I was playing around with creating references and I ended up having this:
let mut z: &mut i32 = &mut 42;
but also the following that compiles
let &mut z: &mut i32 = &mut 42;
I was not actually aware that I could have the let &mut z form, as must of the occurrences I have seen has always been let mut z: which I interpret to mean, make it possible for z, to hand out mutable reference.
And it's somewhat tangential, but I'll mention that while &mut T is a distinct type compared to T or &T, the mut marker in a binding (let mut z = ...) doesn't change the type, it just changes whether or not you can overwrite or create a mutable reference to the variable.
It's an aid to avoid mutating things you don't mean to, but you could always assign the value to a new variable with a mutable binding, so adding or not adding mut doesn't change anything inherent to the type or value. It's just a property of the binding.
For example you can do:
let z = 13;
let mut z = z;
z = 42;
let z = z;
Variable declarations are patterns, not just names with an optional mut marker. In this case, the &mut in let &mut z "unwraps" the &mut of the type and of the value on the right:
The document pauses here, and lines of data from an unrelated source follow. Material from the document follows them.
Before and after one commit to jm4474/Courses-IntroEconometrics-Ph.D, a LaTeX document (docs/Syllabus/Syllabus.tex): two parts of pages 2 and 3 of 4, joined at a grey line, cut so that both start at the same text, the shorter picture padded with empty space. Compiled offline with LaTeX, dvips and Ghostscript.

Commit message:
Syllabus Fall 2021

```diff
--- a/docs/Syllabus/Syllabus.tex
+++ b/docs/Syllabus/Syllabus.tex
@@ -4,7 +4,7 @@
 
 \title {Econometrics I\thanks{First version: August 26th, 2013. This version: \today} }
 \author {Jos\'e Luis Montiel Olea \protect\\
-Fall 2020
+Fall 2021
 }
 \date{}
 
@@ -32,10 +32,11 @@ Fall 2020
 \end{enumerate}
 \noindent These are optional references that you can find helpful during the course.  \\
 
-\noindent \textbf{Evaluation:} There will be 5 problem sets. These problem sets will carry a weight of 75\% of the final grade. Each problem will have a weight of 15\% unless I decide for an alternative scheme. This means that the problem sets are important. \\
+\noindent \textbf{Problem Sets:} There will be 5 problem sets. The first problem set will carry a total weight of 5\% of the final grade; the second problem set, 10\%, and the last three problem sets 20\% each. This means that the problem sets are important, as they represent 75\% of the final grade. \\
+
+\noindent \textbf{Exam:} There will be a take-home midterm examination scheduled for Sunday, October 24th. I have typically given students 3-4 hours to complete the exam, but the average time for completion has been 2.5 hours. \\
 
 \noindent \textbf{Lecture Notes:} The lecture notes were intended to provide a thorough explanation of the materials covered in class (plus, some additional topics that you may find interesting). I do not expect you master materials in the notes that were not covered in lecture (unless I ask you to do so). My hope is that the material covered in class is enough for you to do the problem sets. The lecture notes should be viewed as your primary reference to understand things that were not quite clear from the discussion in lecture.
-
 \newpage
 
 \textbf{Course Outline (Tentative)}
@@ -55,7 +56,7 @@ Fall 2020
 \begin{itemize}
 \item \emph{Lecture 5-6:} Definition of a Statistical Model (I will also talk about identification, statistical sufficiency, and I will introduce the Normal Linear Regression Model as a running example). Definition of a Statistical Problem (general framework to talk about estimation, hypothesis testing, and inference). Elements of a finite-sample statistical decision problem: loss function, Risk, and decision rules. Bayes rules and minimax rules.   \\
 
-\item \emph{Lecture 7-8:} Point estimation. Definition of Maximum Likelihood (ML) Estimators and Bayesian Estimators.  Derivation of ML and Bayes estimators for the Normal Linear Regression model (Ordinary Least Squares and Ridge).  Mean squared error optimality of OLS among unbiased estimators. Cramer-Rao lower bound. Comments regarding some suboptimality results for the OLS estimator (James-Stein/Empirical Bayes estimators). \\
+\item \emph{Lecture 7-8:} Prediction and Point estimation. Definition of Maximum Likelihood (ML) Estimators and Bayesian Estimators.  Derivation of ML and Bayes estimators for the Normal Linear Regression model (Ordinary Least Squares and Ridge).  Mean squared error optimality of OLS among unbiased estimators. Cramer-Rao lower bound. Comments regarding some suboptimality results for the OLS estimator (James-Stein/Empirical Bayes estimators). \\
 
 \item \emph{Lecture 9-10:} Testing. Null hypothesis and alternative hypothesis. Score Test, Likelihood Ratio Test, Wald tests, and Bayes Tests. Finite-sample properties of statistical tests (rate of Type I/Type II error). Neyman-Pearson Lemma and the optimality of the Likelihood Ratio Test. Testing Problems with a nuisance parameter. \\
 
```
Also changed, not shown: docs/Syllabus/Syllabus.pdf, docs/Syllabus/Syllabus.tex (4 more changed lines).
When are variable declarations patterns? Like in the case of let &mut z: and when are they not patterns? As in the case let mut z, where the mut is just a mutable binding marker, and doesn't "unwrap" anything